Last week, The Pew Forum on Religion & Public Life released an intriguing ten-nation survey of Pentecostals and charismatics.

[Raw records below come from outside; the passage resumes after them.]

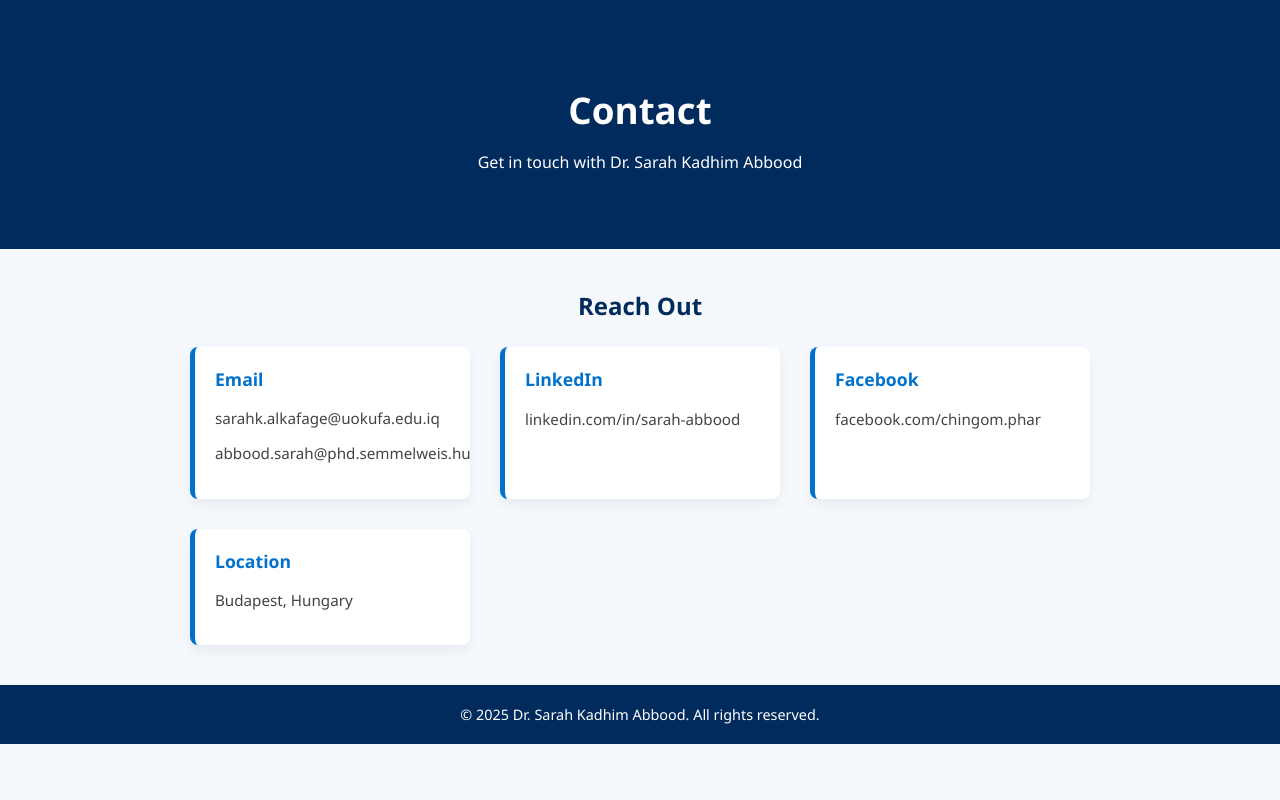
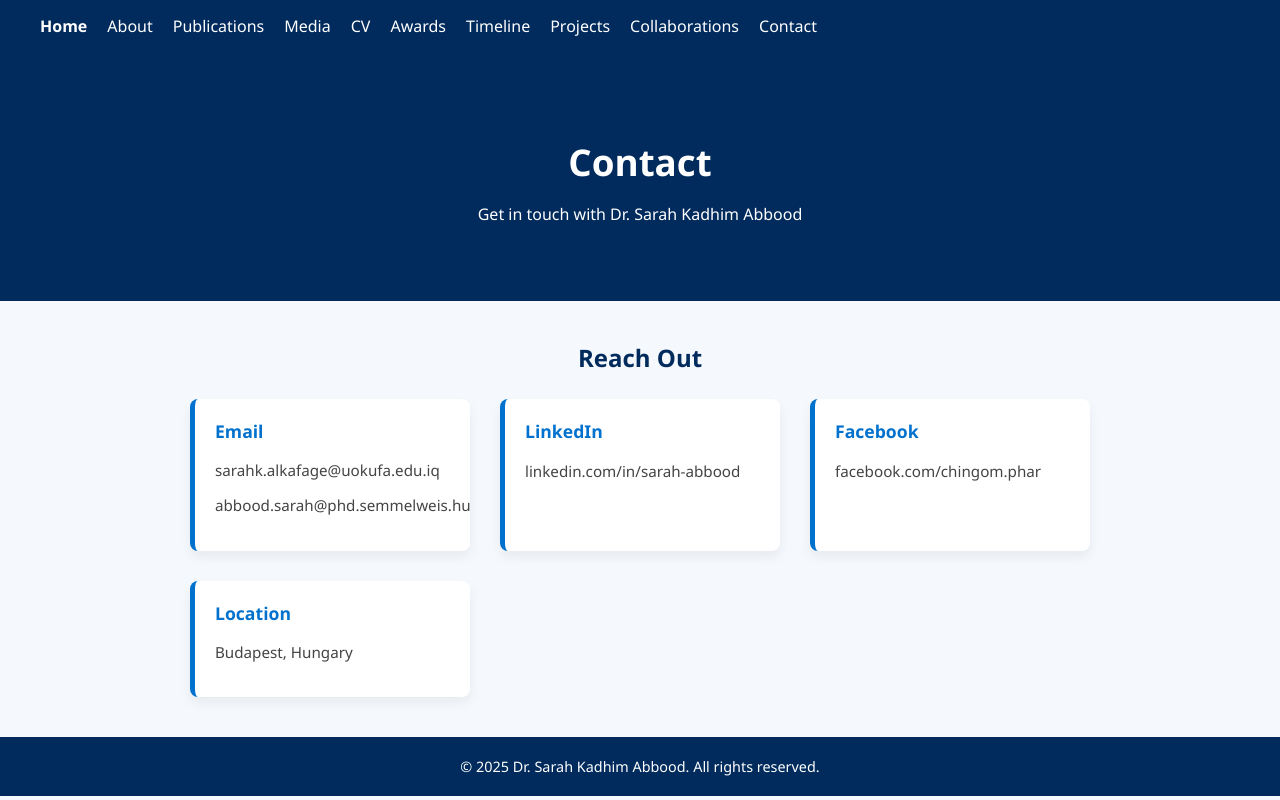
Before and after one commit to SarahkAbbood/SarahKAbbood.github.io, a plain HTML site: page contact.html in a window 1280 px wide. Drawn offline with Linux system fonts and the light colour scheme.

Commit message:
Update contact.html

```diff
--- a/contact.html
+++ b/contact.html
@@ -84,6 +84,20 @@
 
   </style>
 </head>
+  <nav style="background:#002b5c; padding: 15px 20px;">
+  <div style="max-width: 1200px; margin: auto; display: flex; flex-wrap: wrap; gap: 20px; align-items: center;">
+    <a href="index.html" style="color: white; text-decoration: none; font-weight: bold;">Home</a>
+    <a href="about.html" style="color: white; text-decoration: none;">About</a>
+    <a href="publications.html" style="color: white; text-decoration: none;">Publications</a>
+    <a href="media.html" style="color: white; text-decoration: none;">Media</a>
+    <a href="cv.html" style="color: white; text-decoration: none;">CV</a>
+    <a href="awards.html" style="color: white; text-decoration: none;">Awards</a>
+    <a href="timeline.html" style="color: white; text-decoration: none;">Timeline</a>
+    <a href="projects.html" style="color: white; text-decoration: none;">Projects</a>
+    <a href="collaborations.html" style="color: white; text-decoration: none;">Collaborations</a>
+    <a href="contact.html" style="color: white; text-decoration: none;">Contact</a>
+  </div>
+</nav>
 <body>
 
   <header>
```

Though I don’t like those labels (as I believe that the spiritual distinctive of those two groups, their belief in the continuation of the charismata, should be normative in all of Christendom), I think what the survey tells us about Pentecostals and charismatics worldwide is fascinating.
Rather than try to encapsulate everything in a post, I’ll just send you to the best links:
A sampling of survey results:
- 78% of all Protestants in Brazil self-identify as Pentecostal or charismatic, while 73% of Kenyans do. As wholes, both South America and Africa are hotbeds of growth by both groups.
- From a low of 56% in South Korea to a high of 87% in Kenya, people within Pentecostal and charismatic churches report witnessing or personally experiencing divine healing.
- Of all Protestant groups, Pentecostals and charismatics show the highest percentages of belief in the inerrancy and literal interpretation of the Scriptures.
- American Pentecostals believe that the government of the United States should take steps to make this country a Christian nation by almost 52%, far higher than the 22% of other Christian groups.
I hope to wade through the entire 233-page report some day, but the summaries alone are mesmerizing.
Readers, what are your thoughts?